The top 10 family walking trails in Ireland
Published 05/09/2015 | 11:24
Ireland has some of greatest walking trails in Europe or indeed the world. Here are the 10 best.
A thankless task, trying to name the ten best walking trails in Ireland. Each county can legitimately claim several routes as the best in the country, but if you have to make a top 10, it would look something like this. Bear in mind, these are with the whole family in mind, there are many, many more with higher difficulty, but that’s another story.
The Great Western Greenway
Following the route of the former Achill extension of the Westport railway line the 42 kilometre trail starts in Westport and ends on Achill. The disused railway line has both paths and off road sections, and runs along the coast at Clew Bay at what is one of Ireland’s most scenic areas. As the trail uses a disused railway line it is almost all flat and manageable for all members of the family. There can be quite a bit of ‘traffic’ on the trail in the summer months but this is an outstanding attraction, not only one of the best in Ireland but indeed Europe.
The Beara Way
West Cork is stunning and the Beara Way which begins and ends in Glengarriff takes in some spectacular scenery as it snakes its way around the Beara peninsula. The terrain is rugged and it may not be suitable for younger children, but the more challenging parts are more than worth the effort. Typically the route takes nine days to complete, but you can dip in for various sections at your leisure.
The Connemara Way
Starting in Galway city the trail takes you out along Galway Bay, through Spiddal and Carraroe then northwards along the Wild Atlantic Way. Connemara is unique in Ireland and the world and while the trail is a mixed bag in terms of difficulty, the easier stretches pass along some of the best coastline and beaches in the country. An unforgettable adventure for the whole family.
Sheep’s Head way
Starting in Bantry West Cork, the Sheep’s’ Head Way takes in the Sheep’s’ Head peninsula and all the magical wonders of that part of the world including the Haunted Elder bush, stone Cairns, Lady’s Well and the Signal Tower, each with their own distinct histories and stories to tell. The trail is in total 150 km and parts of it are cycleable too.
The Brandy Pad
From Bloody Bridge to the Trassey Track, The Brandy Pad takes you through the Mournes. Take in the exceptional sights such as the Mourne Wall, the Castles, Slieve Commedagh and Slieve Donard. The Mourne Mountains are among the most majestic scenes in Ireland and are still somewhat underused by walkers from the Republic. The difficulty level is moderate but for an active family, no problem.
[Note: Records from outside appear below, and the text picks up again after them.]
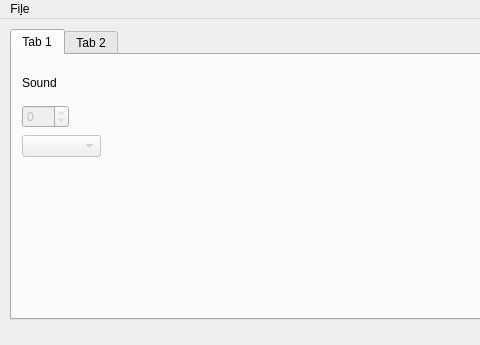
Old version of the form qt/sc_window.ui in the repository danilolc/pk2_se; both pictures show x 0 to 480 and y 0 to 345 of the 694 by 345 pixel window.
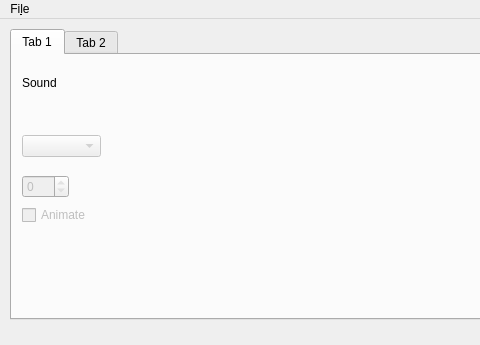
New version of the form.

Commit message: Add animate box

```diff
--- a/qt/sc_window.ui
+++ b/qt/sc_window.ui
@@ -50,7 +50,7 @@
       <property name="geometry">
        <rect>
         <x>10</x>
-        <y>50</y>
+        <y>120</y>
         <width>47</width>
         <height>23</height>
        </rect>
@@ -72,6 +72,22 @@
        </rect>
       </property>
      </widget>
+     <widget class="QCheckBox" name="box_animate">
+      <property name="enabled">
+       <bool>false</bool>
+      </property>
+      <property name="geometry">
+       <rect>
+        <x>10</x>
+        <y>150</y>
+        <width>85</width>
+        <height>20</height>
+       </rect>
+      </property>
+      <property name="text">
+       <string>Animate</string>
+      </property>
+     </widget>
     </widget>
     <widget class="QWidget" name="tab_2">
      <attribute name="title">
```
Left out of the diff: 17 changed lines with no effect on the pictures. The commit also changes 4 other files.
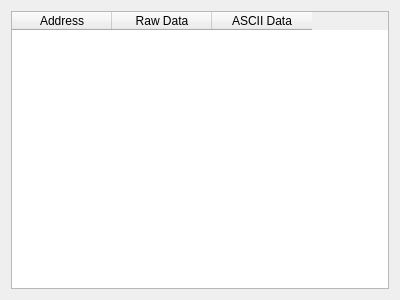
Old version of the form src/MemoryWidget.ui in the repository sundrythoughts/EmuCpu.
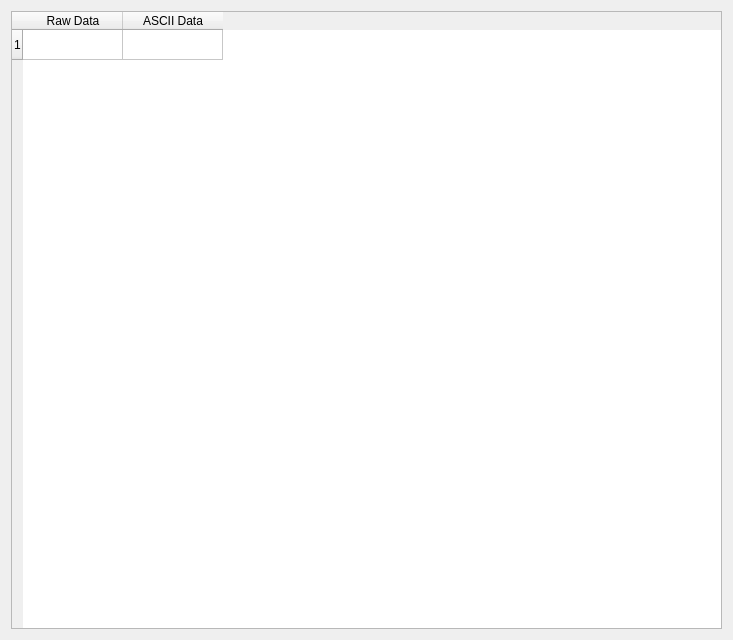
New version of the form.

Patch:
```diff
--- a/src/MemoryWidget.ui
+++ b/src/MemoryWidget.ui
@@ -6,8 +6,8 @@
    <rect>
     <x>0</x>
     <y>0</y>
-    <width>400</width>
-    <height>300</height>
+    <width>733</width>
+    <height>640</height>
    </rect>
   </property>
   <property name="windowTitle">
@@ -22,11 +22,11 @@
        <bold>false</bold>
       </font>
      </property>
-     <column>
+     <row>
       <property name="text">
-       <string>Address</string>
+       <string>1</string>
       </property>
-     </column>
+     </row>
      <column>
       <property name="text">
        <string>Raw Data</string>
```
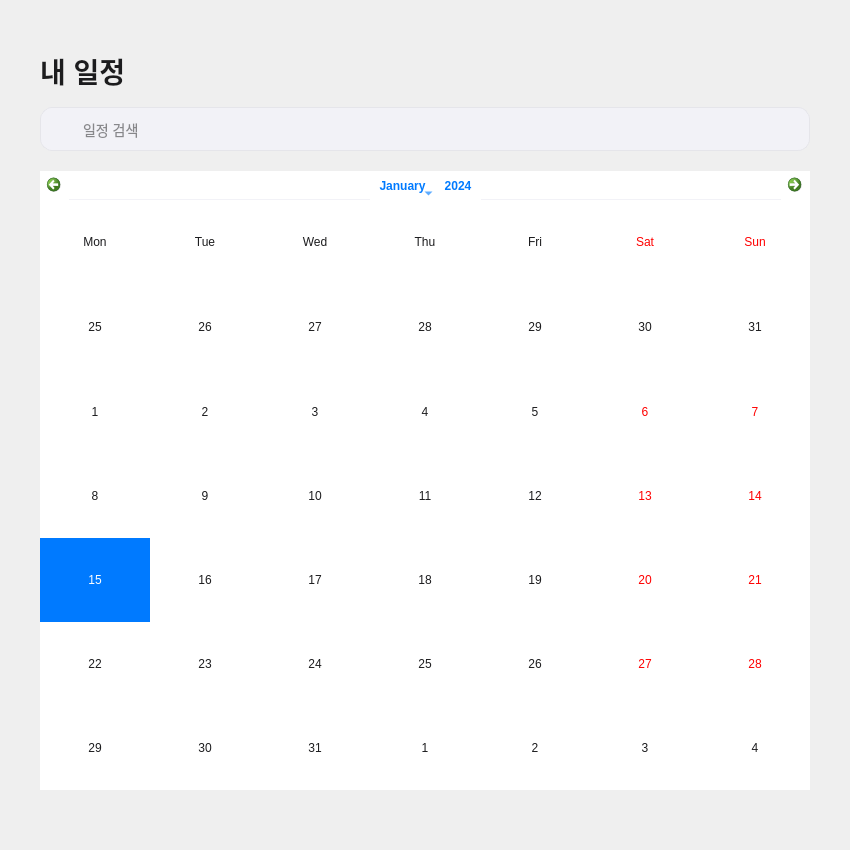
Qt form ScheduleManager/calendar.ui (Mangjun/12_Qt_Project) before a commit.
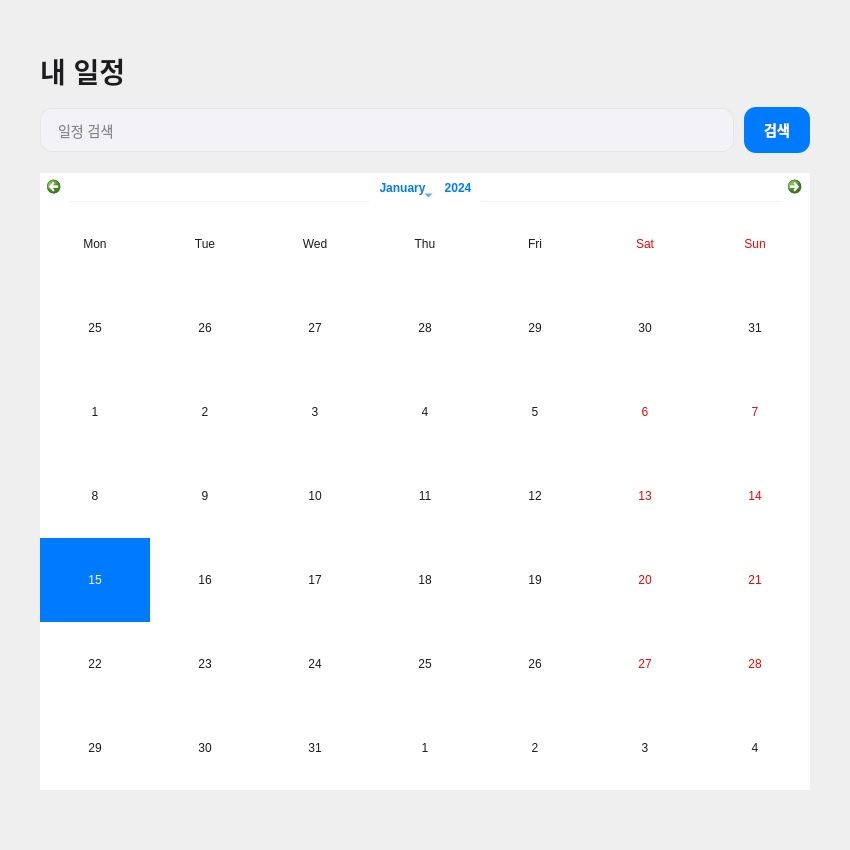
The same form after that commit.

Commit message: Modify: 캘린더 화면 검색 버튼 추가 및 일정 화면 버튼 삭제

```diff
--- a/ScheduleManager/calendar.ui
+++ b/ScheduleManager/calendar.ui
@@ -15,56 +15,72 @@
  </property>
  <property name="styleSheet">
   <string notr="true">
-   QWidget#main {
-       background-color: #FFFFFF;
-   }
+    QWidget#main {
+        background-color: #FFFFFF;
+    }
 
-   QLabel#mainTitle {
-       font-size: 28px;
-       font-weight: bold;
-       color: #1C1C1E;
-   }
+    QLabel#mainTitle {
+        font-size: 28px;
+        font-weight: bold;
+        color: #1C1C1E;
+    }
 
-   QLineEdit#searchBar {
-       background-color: #F2F2F7;
-       border: 1px solid #E5E5EA;
-       border-radius: 12px;
-       padding: 12px 15px 12px 40px;
-       font-size: 14px;
-       color: #1C1C1E;
-   }
-   QLineEdit#searchBar:focus {
-       border: 1px solid #007AFF;
-       background-color: #FFFFFF;
-   }
+    QLineEdit#searchBar {
+        background-color: #F2F2F7;
+        border: 1px solid #E5E5EA;
+        border-radius: 12px;
+        padding: 12px 15px;
+        font-size: 14px;
+        color: #1C1C1E;
+    }
+    QLineEdit#searchBar:focus {
+        border: 1px solid #007AFF;
+        background-color: #FFFFFF;
+    }
 
-   /* 캘린더 스타일 */
-   QCalendarWidget {
-       background-color: #FFFFFF;
-       border: none;
-   }
-   QCalendarWidget QAbstractItemView {
-       background-color: #FFFFFF;
-       color: #1C1C1E;
-       selection-background-color: #007AFF;
-       selection-color: white;
-       outline: none;
-   }
-   QCalendarWidget QWidget#qt_calendar_navigationbar {
-       background-color: #FFFFFF;
-       border-bottom: 1px solid #F2F2F7;
-   }
-   QCalendarWidget QToolButton {
-       color: #007AFF;
-       background-color: transparent;
-       border: none;
-       font-weight: bold;
-       padding: 5px;
-   }
-   QCalendarWidget QWidget {
-       alternate-background-color: #FFFFFF;
-       background-color: #FFFFFF;
-   }
+    /* 검색 버튼 스타일 추가 */
+    QPushButton#searchButton {
+        background-color: #007AFF;
+        color: white;
+        border-radius: 12px;
+        font-weight: bold;
+        padding: 12px 20px;
+        font-size: 14px;
+    }
+    QPushButton#searchButton:hover {
+        background-color: #0063CC;
+    }
+    QPushButton#searchButton:pressed {
+        background-color: #0051A8;
+    }
+
+    /* 캘린더 스타일 */
+    QCalendarWidget {
+        background-color: #FFFFFF;
+        border: none;
+    }
+    QCalendarWidget QAbstractItemView {
+        background-color: #FFFFFF;
+        color: #1C1C1E;
+        selection-background-color: #007AFF;
+        selection-color: white;
+        outline: none;
+    }
+    QCalendarWidget QWidget#qt_calendar_navigationbar {
+        background-color: #FFFFFF;
+        border-bottom: 1px solid #F2F2F7;
+    }
+    QCalendarWidget QToolButton {
+        color: #007AFF;
+        background-color: transparent;
+        border: none;
+        font-weight: bold;
+        padding: 5px;
+    }
+    QCalendarWidget QWidget {
+        alternate-background-color: #FFFFFF;
+        background-color: #FFFFFF;
+    }
   </string>
  </property>
  <layout class="QVBoxLayout" name="mainLayout" stretch="0,1,0">
@@ -96,11 +112,28 @@
      </widget>
     </item>
     <item>
+      <layout class="QHBoxLayout" name="searchActionLayout">
+       <property name="spacing">
+        <number>10</number>
+       </property>
+       <item>
      <widget class="QLineEdit" name="searchBar">
       <property name="placeholderText">
        <string>일정 검색</string>
       </property>
      </widget>
+       </item>
+       <item>
+        <widget class="QPushButton" name="searchButton">
+         <property name="text">
+          <string>검색</string>
+         </property>
+         <property name="cursor">
+          <cursorShape>PointingHandCursor</cursorShape>
+         </property>
+        </widget>
+       </item>
+      </layout>
     </item>
    </layout>
   </item>
```
Lines whose indentation alone changed are shown as unchanged. The commit also changes 1 other file.
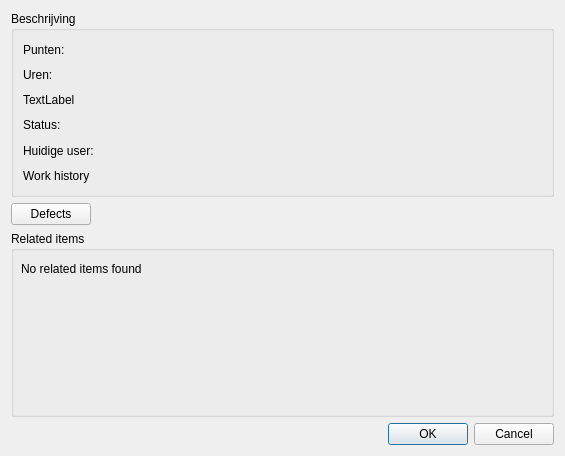
Old version of the form View/sbi.ui in the repository Roconda/Scrumboard.
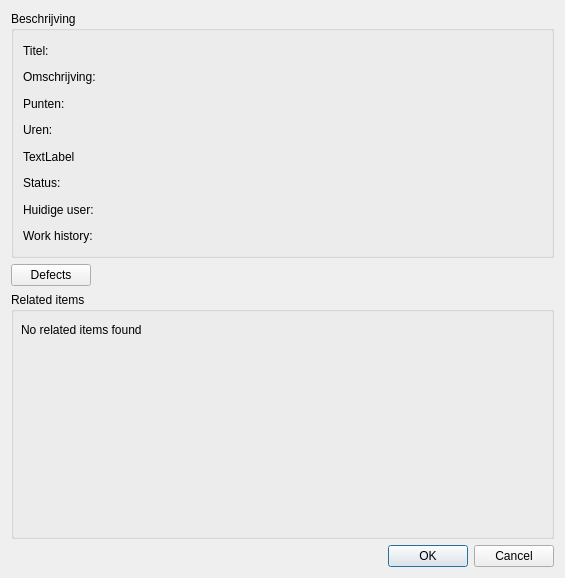
New version of the form.

Commit message:
Added Details to SBI Detail Screen
Added SBI Title to SBI detail view
Added SBI Description to SBI detail view

```diff
--- a/View/sbi.ui
+++ b/View/sbi.ui
@@ -7,7 +7,7 @@
     <x>0</x>
     <y>0</y>
     <width>565</width>
-    <height>456</height>
+    <height>578</height>
    </rect>
   </property>
   <layout class="QVBoxLayout" name="verticalLayout_2">
@@ -17,6 +17,23 @@
       <string>Beschrijving</string>
      </property>
      <layout class="QVBoxLayout" name="verticalLayout">
+      <item>
+       <widget class="QLabel" name="lbl_title">
+        <property name="text">
+         <string>Titel: </string>
+        </property>
+       </widget>
+      </item>
+      <item>
+       <widget class="QLabel" name="lbl_description">
+        <property name="text">
+         <string>Omschrijving:</string>
+        </property>
+        <property name="wordWrap">
+         <bool>true</bool>
+        </property>
+       </widget>
+      </item>
       <item>
        <widget class="QLabel" name="lbl_remaining_hours">
         <property name="text">
@@ -55,7 +72,7 @@
       <item>
        <widget class="QLabel" name="label_5">
         <property name="text">
-         <string>Work history</string>
+         <string>Work history:</string>
         </property>
        </widget>
       </item>
```
Left out of the diff: 2 changed lines with no effect on the pictures. The commit also changes 3 other files.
Bray to Greystones
Once Wicklow’s best-kept secret, the secret has been well and truly out for the last few years. That doesn’t take from the beauty of the Bray to Greystones trail , easy walking with some scrambling to do, the coast line is beautiful and you’ll more than likely meet some barking seals basking in the hidden coves as you pass overhead.
The Burren Way
Traverse the lunar landscape of the Burren from Lahinch across to Doolin on the other side of this spectacular area of natural importance. Mostly over old roadways and minor roads the Way is suitable for all ages. The Way is accessible through six trailheads each providing parking and facilities, even for overnight stops if necessary.
The Kerry Way
Beginning and ending in Killarney the Kerry Way may be the most iconic of Irish landscapes. With over 214 km of walking trail it is also one of Ireland’s longest waymarked trails. With the Gulfstream providing a clement climate the trail is populated with sub-tropical fauna and the effect is mesmerizing.
The Wicklow Way
So near to Dublin, yet The Wicklow Way is a world apart. The Garden of Ireland is one of Ireland’s most beautiful counties and the Wicklow Mountains National Park is exceptional. The proximity to the city means you can do any sections of it as a day trip but it’s best appreciated when you’re lost in the wilds of Wicklow over a few days. With 129 km of walking trail there is something for everyone.
The Dingle Way
Beginning and ending in Tralee County Kerry, the Dingle Way circles the whole peninsula. The trail brings you through an ever-changing landscape, from the desolate beauty of Slieve Mish along the shoulder of Mount Brandon, with the battered Atlantic coast at Slea Head across gentle Kerry farmland to the expanses of golden strands at Maharess. A favourite stop off is Tom Crean’s South Pole Inn in Annascaul.
Ireland’s Irelands Biggest Nature Walk: Fun, Free Family Day Out! To celebrate the launch of Little Oaty Bakes from The Kelkin Natural Biscuit Company, we invite you and the whole family down to Rathbeggan Lakes, Dunshaughlin, Co. Meath on Saturday the 19th of September.